DIRECTIONS FOR THIS TASK
Extract each line from the entries below that has the string "label" in it.
====================
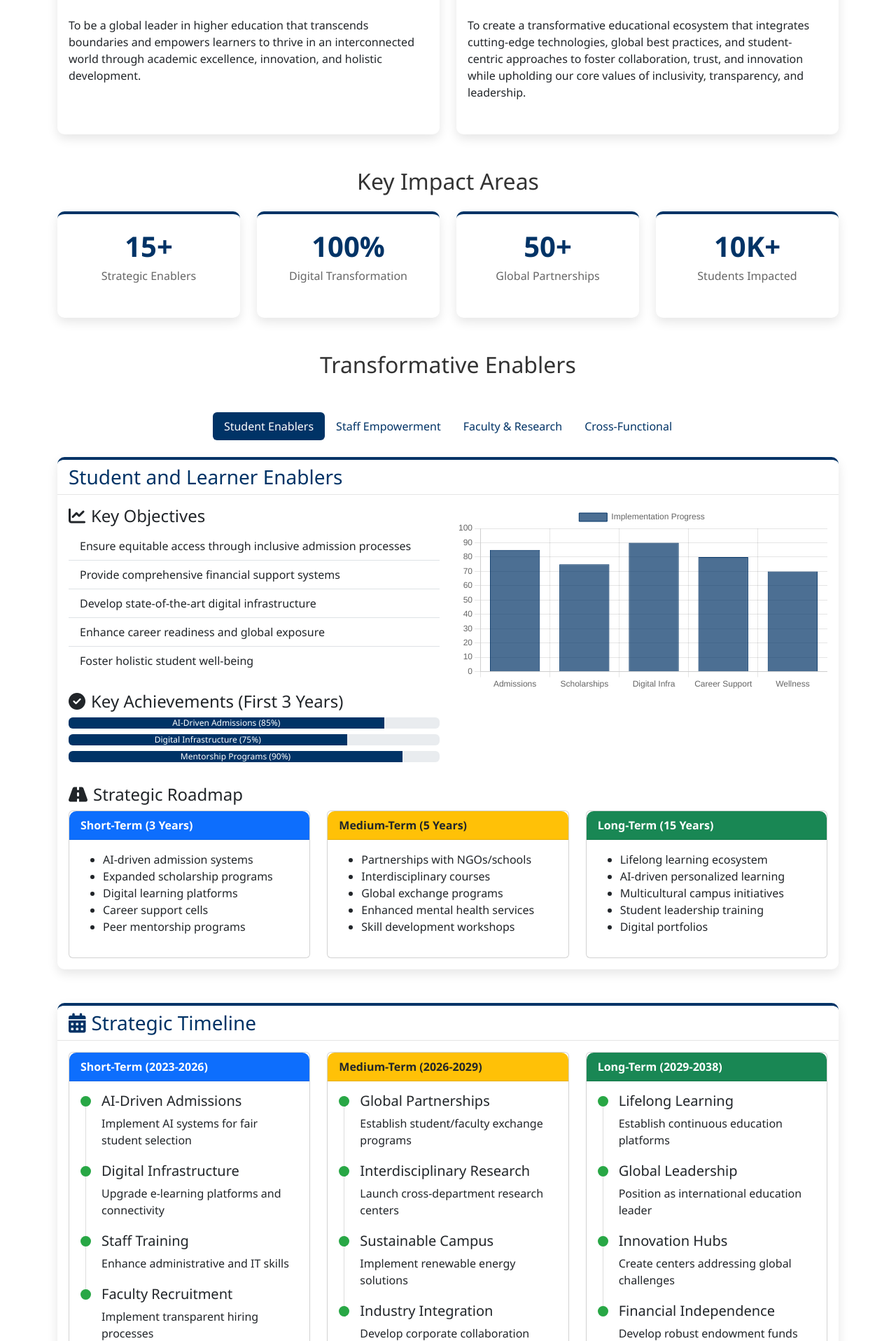
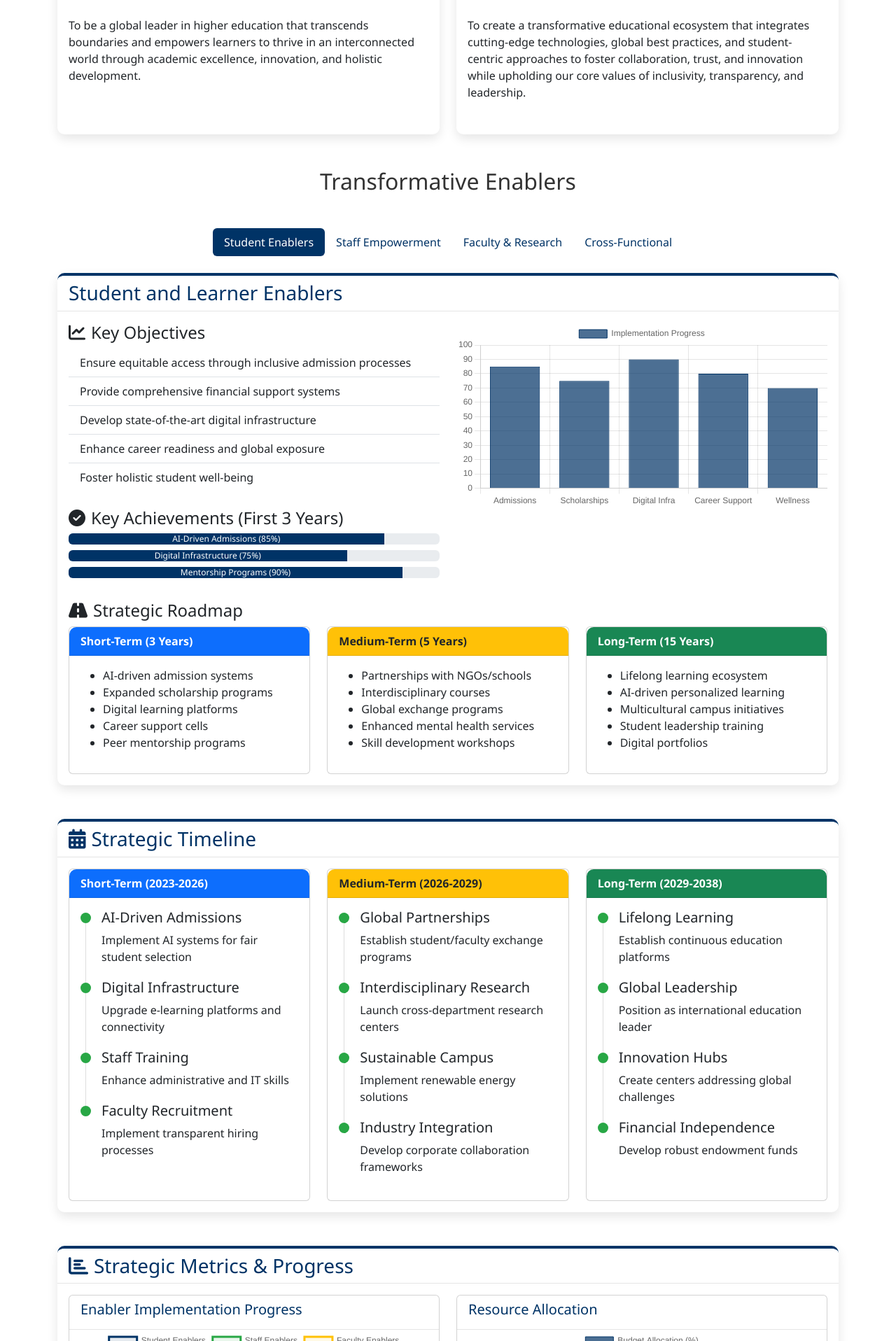
Before and after one commit to SANTOSHKAMAL1/idp-flask-dashboard, a Flask app: page /enablerse in a window 1280 px wide. Shown: the part 476-2392 px from the top of the page at 70% size. Run offline with Flask 3, Linux system fonts and the light colour scheme; some libraries are stand-ins or nearby versions.

Commit message:
final version with app.py2

```diff
--- a/templates/enablerse.html
+++ b/templates/enablerse.html
@@ -267,44 +267,7 @@
         </div>
     </section>
 
-    <!-- Key Impact Areas -->
-    <section class="container mb-5">
-        <h2 class="text-center mb-4">Key Impact Areas</h2>
-        <div class="row text-center g-4">
-            <div class="col-md-3">
-                <div class="card h-100 enabler-card">
-                    <div class="card-body">
-                        <div class="impact-number">15+</div>
-                        <div class="impact-label">Strategic Enablers</div>
-                    </div>
-                </div>
-            </div>
-            <div class="col-md-3">
-                <div class="card h-100 enabler-card">
-                    <div class="card-body">
-                        <div class="impact-number">100%</div>
-                        <div class="impact-label">Digital Transformation</div>
-                    </div>
-                </div>
-            </div>
-            <div class="col-md-3">
-                <div class="card h-100 enabler-card">
-                    <div class="card-body">
-                        <div class="impact-number">50+</div>
-                        <div class="impact-label">Global Partnerships</div>
-                    </div>
-                </div>
-            </div>
-            <div class="col-md-3">
-                <div class="card h-100 enabler-card">
-                    <div class="card-body">
-                        <div class="impact-number">10K+</div>
-                        <div class="impact-label">Students Impacted</div>
-                    </div>
-                </div>
-            </div>
-        </div>
-    </section>
+
 
     <!-- Enablers Section -->
     <section class="container mb-5" id="enablers">
```
Also changed, not shown: app.py (+3 -12 lines).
====================
YOUR RESPONSE
-                        <div class="impact-label">Strategic Enablers</div>
-                        <div class="impact-label">Digital Transformation</div>
-                        <div class="impact-label">Global Partnerships</div>
-                        <div class="impact-label">Students Impacted</div>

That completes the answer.